Costello hits J.J. Arcega-Whiteside for a 17-yard gain on a slant from the left side. He showed a good plant and arm-load again here. His mechanics seem consistent and repeatable, which are two more reasons to like him.
Release Time: 2.51
This was probably the worst decision Costello made on the day. He tried to hit Stewart, who drew double coverage, on a go route on the right side. The pass was thrown nowhere near Stewart or either of the two defenders (thankfully for Costello), but it probably should not have been thrown at all. Have faith in your guys one-on-one, but challenging double teams is not really a good recipe.

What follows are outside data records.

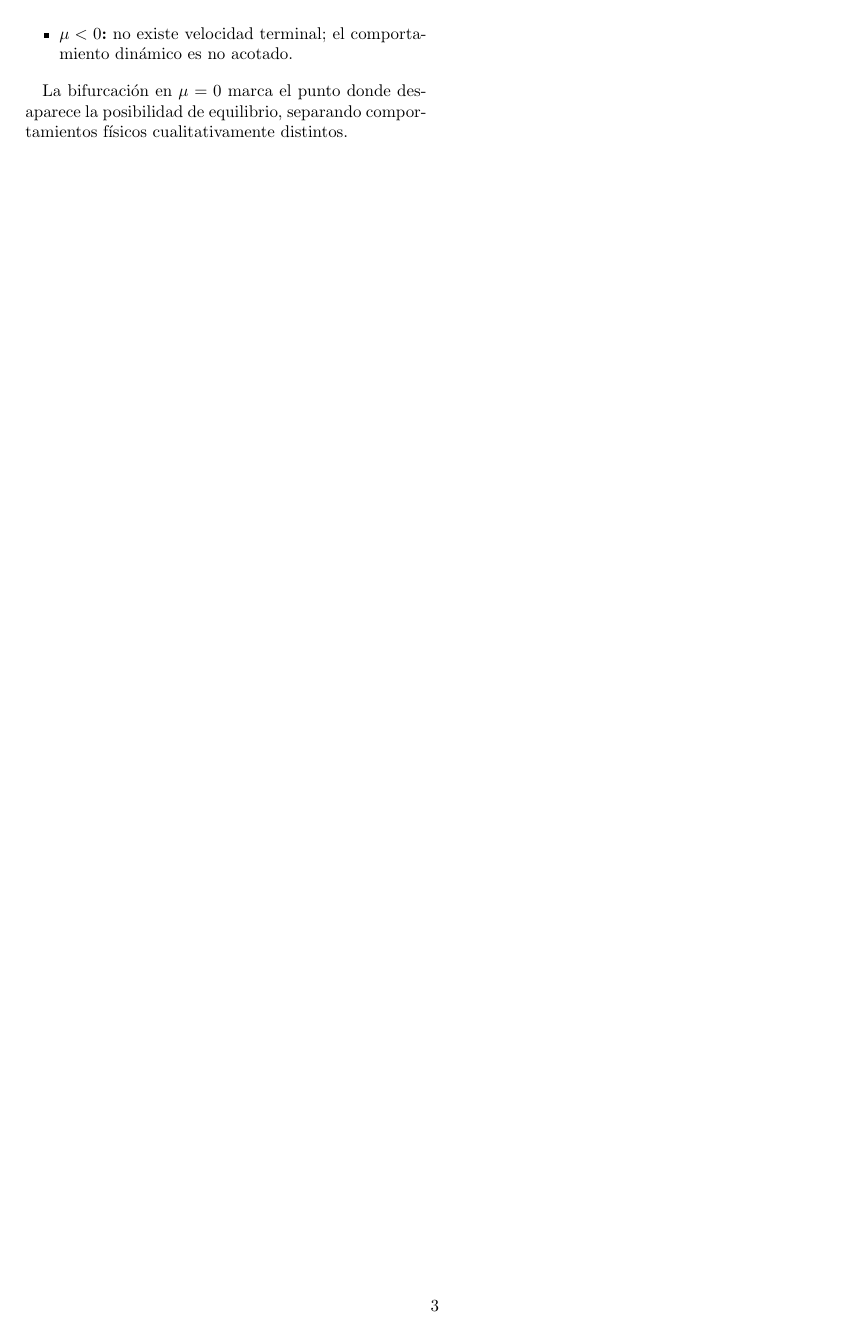
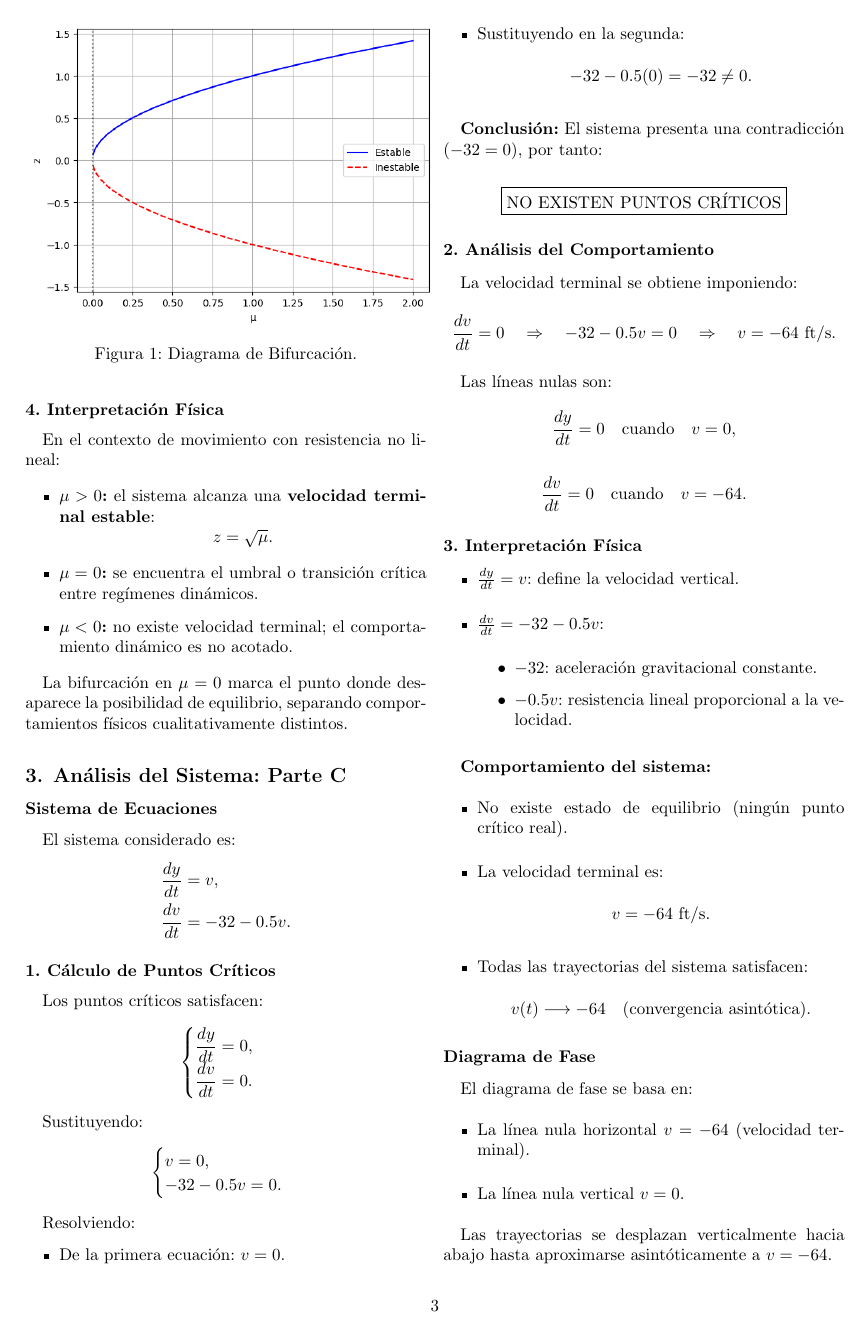
Before and after one commit to NAchoMatcomCC/Proyecto-EDO-Numerica, a LaTeX paper (Informe/informe.tex): page 3 of 3 before the commit and page 3 of 4 after it. Compiled offline with pdfLaTeX.

Commit message:
Informe actualizado

```diff
--- a/Informe/informe.tex
+++ b/Informe/informe.tex
@@ -48,7 +49,8 @@
 %-----------------------------------------------------------------------------------
 % Título
 %-----------------------------------------------------------------------------------
-\title{Tema 14: Resistencia proporcional a la velocidad y a su cuadrado}
+\title{Proyecto Conjunto: Ecuaciones Diferenciales
+ Ordinarias y Matemática Numérica}
 
 %-----------------------------------------------------------------------------------
 % Autores
@@ -347,3 +351,101 @@ La bifurcación en $\mu = 0$ marca el punto donde desaparece la posibilidad de e
 %===================================================================================
 
 
+\section{Análisis del Sistema: Parte C}
+
+\subsection*{Sistema de Ecuaciones}
+
+El sistema considerado es:
+\[
+\begin{aligned}
+\frac{dy}{dt} &= v, \\
+\frac{dv}{dt} &= -32 - 0.5v.
+\end{aligned}
+\]
+
+\subsection*{1. Cálculo de Puntos Críticos}
+
+Los puntos críticos satisfacen:
+\[
+\begin{cases}
+\dfrac{dy}{dt} = 0, \\
+\dfrac{dv}{dt} = 0.
+\end{cases}
+\]
+
+Sustituyendo:
+\[
+\begin{cases}
+v = 0, \\
+-32 - 0.5v = 0.
+\end{cases}
+\]
+
+Resolviendo:
+\begin{itemize}
+    \item De la primera ecuación: $v = 0$.
+    \item Sustituyendo en la segunda:
+    \[
+    -32 - 0.5(0) = -32 \neq 0.
+    \]
+\end{itemize}
+
+\textbf{Conclusión:}
+El sistema presenta una contradicción ($-32 = 0$), por tanto:
+
+\[
+\boxed{\text{NO EXISTEN PUNTOS CRÍTICOS}}
+\]
+
+\subsection*{2. Análisis del Comportamiento}
+
+La velocidad terminal se obtiene imponiendo:
+\[
+\frac{dv}{dt} = 0
+\quad \Rightarrow \quad
+-32 - 0.5v = 0
+\quad \Rightarrow \quad
+v = -64 \text{ ft/s}.
+\]
+
+Las líneas nulas son:
+\[
+\frac{dy}{dt} = 0 \quad \text{cuando} \quad v = 0,
+\]
+\[
+\frac{dv}{dt} = 0 \quad \text{cuando} \quad v = -64.
+\]
+
+\subsection*{3. Interpretación Física}
+
+\begin{itemize}
+    \item $\frac{dy}{dt} = v$: define la velocidad vertical.
+    \item $\frac{dv}{dt} = -32 - 0.5v$:
+    \begin{itemize}
+        \item $-32$: aceleración gravitacional constante.
+        \item $-0.5v$: resistencia lineal proporcional a la velocidad.
+    \end{itemize}
+\end{itemize}
+
+\textbf{Comportamiento del sistema:}
+\begin{itemize}
+    \item No existe estado de equilibrio (ningún punto crítico real).
+    \item La velocidad terminal es:
+    \[
+    v = -64 \text{ ft/s}.
+    \]
+    \item Todas las trayectorias del sistema satisfacen:
+    \[
+    v(t) \longrightarrow -64 \quad \text{(convergencia asintótica)}.
+    \]
+\end{itemize}
+
+\subsection*{Diagrama de Fase}
+
+El diagrama de fase se basa en:
+\begin{itemize}
+    \item La línea nula horizontal $v = -64$ (velocidad terminal).
+    \item La línea nula vertical $v = 0$.
+\end{itemize}
+
+Las trayectorias se desplazan verticalmente hacia abajo hasta aproximarse asintóticamente a $v=-64$.
@@ -350,3 +456,10 @@ La bifurcación en $\mu = 0$ marca el punto donde desaparece la posibilidad de e
+    \vspace{-0.2cm}
+    \captionof{figure}{Diagrama de Fase.}
+\end{center}
+
+%===================================================================================
+
+
 
 
 \label{end}
```
Also changed, not shown: Informe/informe.pdf, Informe/informe.tex (23 more changed lines), 6 other files.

Release Time: 3.51
Costello makes a play-action fake and overthrows Schultz deep middle. Costello’s feet were not set when he made the throw, and usually that causes problems with distance, but here, K.J. had plenty of arm. What the happy feet did here was cost him accuracy. He had Schultz with a properly placed ball on this play.
Release Time: 3.07

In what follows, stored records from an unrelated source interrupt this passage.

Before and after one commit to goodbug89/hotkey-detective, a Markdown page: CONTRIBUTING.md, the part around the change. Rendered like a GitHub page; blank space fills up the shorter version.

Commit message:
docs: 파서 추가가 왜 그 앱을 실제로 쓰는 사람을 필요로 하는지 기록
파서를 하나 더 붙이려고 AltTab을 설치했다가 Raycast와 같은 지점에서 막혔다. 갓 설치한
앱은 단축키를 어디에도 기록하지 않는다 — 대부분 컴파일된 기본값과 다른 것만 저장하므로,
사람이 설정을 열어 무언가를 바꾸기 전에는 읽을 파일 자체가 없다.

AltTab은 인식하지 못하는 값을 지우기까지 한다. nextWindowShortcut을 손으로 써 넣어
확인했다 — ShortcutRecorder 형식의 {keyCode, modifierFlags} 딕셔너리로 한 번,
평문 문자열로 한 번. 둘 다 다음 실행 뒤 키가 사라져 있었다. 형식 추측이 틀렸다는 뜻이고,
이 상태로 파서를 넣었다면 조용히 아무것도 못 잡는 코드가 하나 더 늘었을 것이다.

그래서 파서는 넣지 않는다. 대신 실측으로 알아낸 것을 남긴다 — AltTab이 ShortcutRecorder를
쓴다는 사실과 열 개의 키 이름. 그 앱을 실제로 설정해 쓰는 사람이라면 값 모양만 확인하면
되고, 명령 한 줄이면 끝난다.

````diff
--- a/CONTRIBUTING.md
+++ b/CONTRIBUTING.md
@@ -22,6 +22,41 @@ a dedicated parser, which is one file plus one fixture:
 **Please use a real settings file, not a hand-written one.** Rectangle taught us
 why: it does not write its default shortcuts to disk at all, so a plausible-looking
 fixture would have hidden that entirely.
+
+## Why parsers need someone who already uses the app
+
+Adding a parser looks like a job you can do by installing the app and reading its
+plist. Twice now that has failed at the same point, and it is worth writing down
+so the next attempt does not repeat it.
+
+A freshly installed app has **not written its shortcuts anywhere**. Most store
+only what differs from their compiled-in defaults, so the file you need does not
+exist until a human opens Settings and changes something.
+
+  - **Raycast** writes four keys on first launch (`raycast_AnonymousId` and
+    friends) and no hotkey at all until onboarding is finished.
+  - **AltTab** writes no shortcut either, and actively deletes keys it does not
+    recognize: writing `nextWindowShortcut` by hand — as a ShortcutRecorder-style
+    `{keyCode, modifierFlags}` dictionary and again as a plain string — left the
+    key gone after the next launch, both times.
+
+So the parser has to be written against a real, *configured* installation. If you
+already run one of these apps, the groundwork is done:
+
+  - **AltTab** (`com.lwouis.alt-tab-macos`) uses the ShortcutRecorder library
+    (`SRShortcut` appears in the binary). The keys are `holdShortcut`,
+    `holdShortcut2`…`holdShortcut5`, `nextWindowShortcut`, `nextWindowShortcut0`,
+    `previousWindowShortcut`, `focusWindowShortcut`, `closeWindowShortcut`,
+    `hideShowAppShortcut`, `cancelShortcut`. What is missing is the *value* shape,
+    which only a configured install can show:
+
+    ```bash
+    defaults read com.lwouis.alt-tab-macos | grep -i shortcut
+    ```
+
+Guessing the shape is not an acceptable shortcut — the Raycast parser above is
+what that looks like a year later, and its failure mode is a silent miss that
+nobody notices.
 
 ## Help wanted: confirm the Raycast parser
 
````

Stanford goes five-wide but curiously sends both receivers at the widest spots nowhere. They simply turn to face Costello at the snap. Costello looks first at Arcega-Whiteside on the deep left seam then comes back to Trenton Irwin crossing left to right at medium depth. He leads Irwin too much and the pass goes incomplete. What is encouraging here is that Costello went through his progressions and did so in a pretty timely manner.
Prior to his next actual pass, Costello steps up and runs for a big gain up the right sideline. It was ruled a sack but honestly, I think Costello took off before he would have been tackled.
Release Time: 3.01
Stanford did some really interesting stuff with routes on this play. The Cardinal ran a double-shallow cross combination with Jay Tyler dragging across one receiver and then undercutting a second receiver, in this case Paxton Segina. All the traffic frees up Segina, and Costello hits him on the cross for an eight-yard gain. K.J. looked poised on the play.
Release Time: 2.51
Costello runs play action again, and then misses Harrington on a medium cross. This pass had too much heat on it, but the window was tight, and again K.J. had good feet on this play.
On his next dropback, Costello is sacked by Mike Tyler, who had a fantastic game. He beat Devery Hamilton, who did not. The play was over in 2.43 seconds, so again, this really wasn’t K.J.’s fault.
The next step was a fumbled exchange. Clearly, nothing to like here, although at least Costello fell on the ball.
Release Time: 3.51
Costello is forced to step up after going through his progressions and hits Scooter Harrington on a shovel pass, for which Harrington paid a severe price. Scooter was popped pretty good on this play, but Costello showed some creativity and again, some decent poise in delivering him the ball.
Costello was sacked in 2.34 seconds.
Release Time: 2.21
Costello makes a big boy throw here, hitting Irwin on a deep out to the right side. The play picks up 13 yards but of course the ball traveled far further than that. Costello had his ups and downs, but he finished with arguably his two best throws of the day.
Release Time: 2.18
From the defense’s 20, Costello let loose his best throw of the day, a gorgeous pass with just enough arc and perfect placement down the left sideline right over Arcega-Whiteside’s shoulder. J.J. could only offer with one hand because his right hand was being held. The play resulted in an incompletion and a pass interference, but it was a great touch pass thrown on balance from Costello.
So obviously the missed throws need to be cleaned up, as does the botched snap. However, Costello made quick, decisive, and good decisions with the ball the vast majority of the day. His mechanics were tight and consistent, which offers hope that the accuracy will come along with reps. He looked comfortable in the pocket, and I’m sure after the coaches saw the film they remained convicted that K.J. is still very much a viable contender for playing time as we creep closer to the 2017 season opener. It’s anybody’s guess how this is all going to shake out, but nothing happened on Saturday (on second look) to suggest there won’t be at least three viable options at quarterback for the Cardinal.